[Web document revisions]

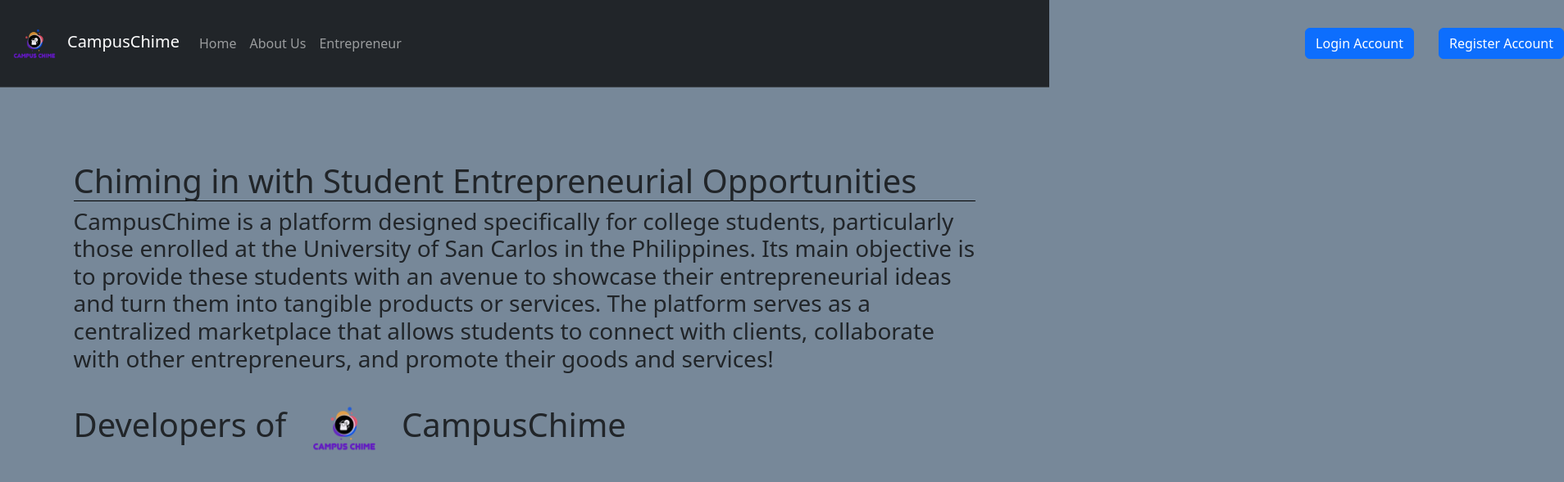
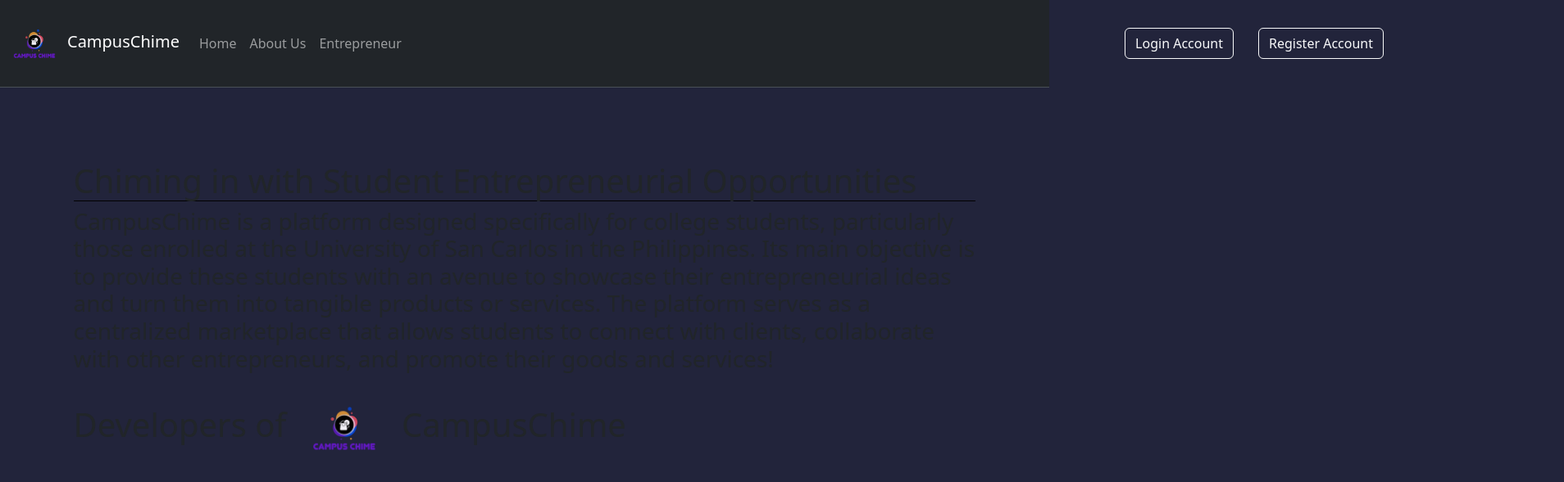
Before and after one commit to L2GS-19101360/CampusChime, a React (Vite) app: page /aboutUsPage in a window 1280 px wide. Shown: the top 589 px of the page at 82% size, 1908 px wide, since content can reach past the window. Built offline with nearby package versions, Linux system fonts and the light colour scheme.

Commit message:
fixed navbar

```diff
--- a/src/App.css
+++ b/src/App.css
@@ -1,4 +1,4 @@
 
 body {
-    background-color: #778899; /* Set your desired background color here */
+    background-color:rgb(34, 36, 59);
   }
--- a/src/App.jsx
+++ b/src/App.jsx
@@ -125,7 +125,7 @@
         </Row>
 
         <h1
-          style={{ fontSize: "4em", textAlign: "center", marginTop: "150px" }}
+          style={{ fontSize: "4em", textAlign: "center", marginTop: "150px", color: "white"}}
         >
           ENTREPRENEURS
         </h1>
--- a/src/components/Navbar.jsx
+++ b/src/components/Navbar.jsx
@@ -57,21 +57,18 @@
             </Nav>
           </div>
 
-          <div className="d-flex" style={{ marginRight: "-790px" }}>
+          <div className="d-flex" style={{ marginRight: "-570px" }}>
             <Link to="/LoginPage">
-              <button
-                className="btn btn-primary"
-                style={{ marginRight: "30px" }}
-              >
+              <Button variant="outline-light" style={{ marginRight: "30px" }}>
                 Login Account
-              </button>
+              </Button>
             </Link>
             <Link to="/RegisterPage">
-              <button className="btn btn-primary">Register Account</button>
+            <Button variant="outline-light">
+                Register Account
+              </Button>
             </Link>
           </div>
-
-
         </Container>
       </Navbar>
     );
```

TASK TO COMPLETE: Return the records above exactly as written, but without any of the pictures.

OUTPUT FOR THIS TASK:
Before and after one commit to L2GS-19101360/CampusChime, a React (Vite) app: page /aboutUsPage in a window 1280 px wide. Shown: the top 589 px of the page at 82% size, 1908 px wide, since content can reach past the window. Built offline with nearby package versions, Linux system fonts and the light colour scheme.

Commit message:
fixed navbar

```diff
--- a/src/App.css
+++ b/src/App.css
@@ -1,4 +1,4 @@
 
 body {
-    background-color: #778899; /* Set your desired background color here */
+    background-color:rgb(34, 36, 59);
   }
--- a/src/App.jsx
+++ b/src/App.jsx
@@ -125,7 +125,7 @@
         </Row>
 
         <h1
-          style={{ fontSize: "4em", textAlign: "center", marginTop: "150px" }}
+          style={{ fontSize: "4em", textAlign: "center", marginTop: "150px", color: "white"}}
         >
           ENTREPRENEURS
         </h1>
--- a/src/components/Navbar.jsx
+++ b/src/components/Navbar.jsx
@@ -57,21 +57,18 @@
             </Nav>
           </div>
 
-          <div className="d-flex" style={{ marginRight: "-790px" }}>
+          <div className="d-flex" style={{ marginRight: "-570px" }}>
             <Link to="/LoginPage">
-              <button
-                className="btn btn-primary"
-                style={{ marginRight: "30px" }}
-              >
+              <Button variant="outline-light" style={{ marginRight: "30px" }}>
                 Login Account
-              </button>
+              </Button>
             </Link>
             <Link to="/RegisterPage">
-              <button className="btn btn-primary">Register Account</button>
+            <Button variant="outline-light">
+                Register Account
+              </Button>
             </Link>
           </div>
-
-
         </Container>
       </Navbar>
     );
```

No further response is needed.